Back to London and the memorial service. I wanted to share my experience but I wanted to share it in a direct and personal way with a small group. The tools to do this dont really exist today beyond email. Years ago bullentin boards and communities like the Well or Panix served this need. But today the scope of Facebook or Myspace is insanely broad and as a consequence it lacks the dynamic evolution of human relationships. The designation of friends on many social sites is clumsy and broad — on Facebook I get to shoehorn the type of relationship I have with you into one of 14 categories. And then there is the issue of missing prana that I remember reading about in a piece by Barlow over a decade ago. Friends are not the 150 friends I have on Facebook, friendship is a dynamic human experience and shoehorning it into a set of categories is dehumanizing. The network needs to serve us, not us the network. To the extent possible, I seek to be very intentional about how i interact with the network.

One aspect of the network and the internet that I do want to feed is its capacity to enhance and help us remember. So let me close with the address that was given at the service.
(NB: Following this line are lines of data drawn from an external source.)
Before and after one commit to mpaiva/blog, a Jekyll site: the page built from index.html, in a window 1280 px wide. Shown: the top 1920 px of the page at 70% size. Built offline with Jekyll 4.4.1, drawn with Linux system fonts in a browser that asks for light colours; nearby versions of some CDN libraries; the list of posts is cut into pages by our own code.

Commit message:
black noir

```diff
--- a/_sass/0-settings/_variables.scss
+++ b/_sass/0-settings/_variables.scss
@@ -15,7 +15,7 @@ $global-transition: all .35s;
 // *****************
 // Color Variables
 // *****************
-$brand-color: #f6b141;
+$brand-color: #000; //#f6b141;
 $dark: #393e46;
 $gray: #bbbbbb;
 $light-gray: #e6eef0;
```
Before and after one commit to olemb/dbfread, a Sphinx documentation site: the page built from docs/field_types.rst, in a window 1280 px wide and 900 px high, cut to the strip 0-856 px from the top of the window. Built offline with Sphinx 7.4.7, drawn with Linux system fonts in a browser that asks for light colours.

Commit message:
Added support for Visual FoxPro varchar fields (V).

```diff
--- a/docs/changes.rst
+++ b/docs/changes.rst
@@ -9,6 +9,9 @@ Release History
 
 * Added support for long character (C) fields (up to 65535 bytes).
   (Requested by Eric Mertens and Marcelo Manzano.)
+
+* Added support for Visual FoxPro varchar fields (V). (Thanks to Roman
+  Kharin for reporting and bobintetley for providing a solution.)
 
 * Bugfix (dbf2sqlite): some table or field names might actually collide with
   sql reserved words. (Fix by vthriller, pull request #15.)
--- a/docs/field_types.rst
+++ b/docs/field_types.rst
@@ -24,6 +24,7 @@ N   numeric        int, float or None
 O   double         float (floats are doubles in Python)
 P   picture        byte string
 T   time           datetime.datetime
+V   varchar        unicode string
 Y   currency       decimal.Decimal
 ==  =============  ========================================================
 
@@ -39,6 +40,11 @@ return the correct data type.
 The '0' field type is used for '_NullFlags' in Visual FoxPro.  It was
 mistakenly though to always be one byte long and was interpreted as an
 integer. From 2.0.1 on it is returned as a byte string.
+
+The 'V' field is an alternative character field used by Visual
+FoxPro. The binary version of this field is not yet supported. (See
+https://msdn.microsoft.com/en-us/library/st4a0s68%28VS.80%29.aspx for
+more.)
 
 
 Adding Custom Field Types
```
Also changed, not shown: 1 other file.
The priests who gave the address at the service was the priest who had married my nephew eight years ago, he was also his god father. His address was very frank and ungarnished with religious dogma. He couldn’t avoid it — he wasn’t just the representative of a religion here he was the god father — he was someone who actually had to resolve how this kind of loss can sustain his belief not undermine it. He spoke very directly about how he resolves belief in God with the loss of someone in their mid-thirties, a husband, a father, who has spent fifteen years struggling with cancer. How do you square that circle? Here I am going to tread with clumsy steps on heaps of theological thinking, but I have asked this question myself, here and before and I haven’t heard many answers, he offered one.

He focussed in on the question of whether he views God as a personal, active God or a passive observer of life. He said that one time that God actively participated was when he gave his son to mankind. That one act aside he said God isn’t an active God. That one act was an act of giving, an act that ended with his son dying at age 33 screaming, “My God, my God, why have you forsaken me”. That act, that intervention in our lives, he said, only served to illustrate that our lives our lived by us, but against a backdrop, of something greater than us.

In closing a piece by S Hall Young, from the service:

Let me die working,
Still tackling plans unfinished, tasks undone!
Clean to its end, swift may my race be run.
No laggard steps, no faltering, no shirking;
Let me die working.

Let me die thinking,
Let me fare forth still with an open mind,
Fresh secrets to unfold, new truths to find,
My soul undimmed, alert, no question blinking;
Let me die thinking.

Let me die giving,
The substance of life, for life’s enriching;
Time, things and self on heaven converging,
No selfish thought, love redeeming, living;
Let me die giving.